* [Work instruction] An exact retyping of every record is required.

··· Recorded data ···

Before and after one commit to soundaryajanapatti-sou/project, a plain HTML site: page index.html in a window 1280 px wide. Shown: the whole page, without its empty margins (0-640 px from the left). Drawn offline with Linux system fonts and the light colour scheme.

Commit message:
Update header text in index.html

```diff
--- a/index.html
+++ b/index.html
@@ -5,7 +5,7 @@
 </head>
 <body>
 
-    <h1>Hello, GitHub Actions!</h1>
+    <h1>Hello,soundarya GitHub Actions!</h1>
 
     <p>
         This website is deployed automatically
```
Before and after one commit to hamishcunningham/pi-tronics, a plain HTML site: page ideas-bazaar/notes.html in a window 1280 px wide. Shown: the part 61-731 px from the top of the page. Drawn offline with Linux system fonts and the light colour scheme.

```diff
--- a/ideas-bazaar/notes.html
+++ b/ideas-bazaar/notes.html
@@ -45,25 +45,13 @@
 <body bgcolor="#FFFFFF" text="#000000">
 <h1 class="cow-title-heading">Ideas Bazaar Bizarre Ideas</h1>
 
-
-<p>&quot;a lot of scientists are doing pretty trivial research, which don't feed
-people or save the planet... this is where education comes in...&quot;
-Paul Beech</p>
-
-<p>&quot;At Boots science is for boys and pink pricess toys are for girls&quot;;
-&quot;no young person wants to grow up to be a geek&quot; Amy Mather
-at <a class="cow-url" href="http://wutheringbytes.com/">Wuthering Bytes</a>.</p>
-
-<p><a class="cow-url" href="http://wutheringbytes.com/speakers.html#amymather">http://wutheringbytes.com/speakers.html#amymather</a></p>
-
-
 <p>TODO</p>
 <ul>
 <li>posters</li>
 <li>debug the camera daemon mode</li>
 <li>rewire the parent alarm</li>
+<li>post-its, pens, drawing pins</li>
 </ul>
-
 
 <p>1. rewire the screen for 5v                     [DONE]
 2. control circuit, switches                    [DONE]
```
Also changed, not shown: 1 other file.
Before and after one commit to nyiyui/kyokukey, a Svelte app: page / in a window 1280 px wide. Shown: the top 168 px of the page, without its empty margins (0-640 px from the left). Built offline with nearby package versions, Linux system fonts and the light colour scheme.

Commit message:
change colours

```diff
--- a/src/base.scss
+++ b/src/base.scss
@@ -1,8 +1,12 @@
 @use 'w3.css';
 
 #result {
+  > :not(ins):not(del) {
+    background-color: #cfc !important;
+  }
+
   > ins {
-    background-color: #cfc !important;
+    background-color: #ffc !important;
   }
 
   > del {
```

···

* [Task output]
Before and after one commit to soundaryajanapatti-sou/project, a plain HTML site: page index.html in a window 1280 px wide. Shown: the whole page, without its empty margins (0-640 px from the left). Drawn offline with Linux system fonts and the light colour scheme.

Commit message:
Update header text in index.html

```diff
--- a/index.html
+++ b/index.html
@@ -5,7 +5,7 @@
 </head>
 <body>
 
-    <h1>Hello, GitHub Actions!</h1>
+    <h1>Hello,soundarya GitHub Actions!</h1>
 
     <p>
         This website is deployed automatically
```
Before and after one commit to hamishcunningham/pi-tronics, a plain HTML site: page ideas-bazaar/notes.html in a window 1280 px wide. Shown: the part 61-731 px from the top of the page. Drawn offline with Linux system fonts and the light colour scheme.

```diff
--- a/ideas-bazaar/notes.html
+++ b/ideas-bazaar/notes.html
@@ -45,25 +45,13 @@
 <body bgcolor="#FFFFFF" text="#000000">
 <h1 class="cow-title-heading">Ideas Bazaar Bizarre Ideas</h1>
 
-
-<p>&quot;a lot of scientists are doing pretty trivial research, which don't feed
-people or save the planet... this is where education comes in...&quot;
-Paul Beech</p>
-
-<p>&quot;At Boots science is for boys and pink pricess toys are for girls&quot;;
-&quot;no young person wants to grow up to be a geek&quot; Amy Mather
-at <a class="cow-url" href="http://wutheringbytes.com/">Wuthering Bytes</a>.</p>
-
-<p><a class="cow-url" href="http://wutheringbytes.com/speakers.html#amymather">http://wutheringbytes.com/speakers.html#amymather</a></p>
-
-
 <p>TODO</p>
 <ul>
 <li>posters</li>
 <li>debug the camera daemon mode</li>
 <li>rewire the parent alarm</li>
+<li>post-its, pens, drawing pins</li>
 </ul>
-
 
 <p>1. rewire the screen for 5v                     [DONE]
 2. control circuit, switches                    [DONE]
```
Also changed, not shown: 1 other file.
Before and after one commit to nyiyui/kyokukey, a Svelte app: page / in a window 1280 px wide. Shown: the top 168 px of the page, without its empty margins (0-640 px from the left). Built offline with nearby package versions, Linux system fonts and the light colour scheme.

Commit message:
change colours

```diff
--- a/src/base.scss
+++ b/src/base.scss
@@ -1,8 +1,12 @@
 @use 'w3.css';
 
 #result {
+  > :not(ins):not(del) {
+    background-color: #cfc !important;
+  }
+
   > ins {
-    background-color: #cfc !important;
+    background-color: #ffc !important;
   }
 
   > del {
```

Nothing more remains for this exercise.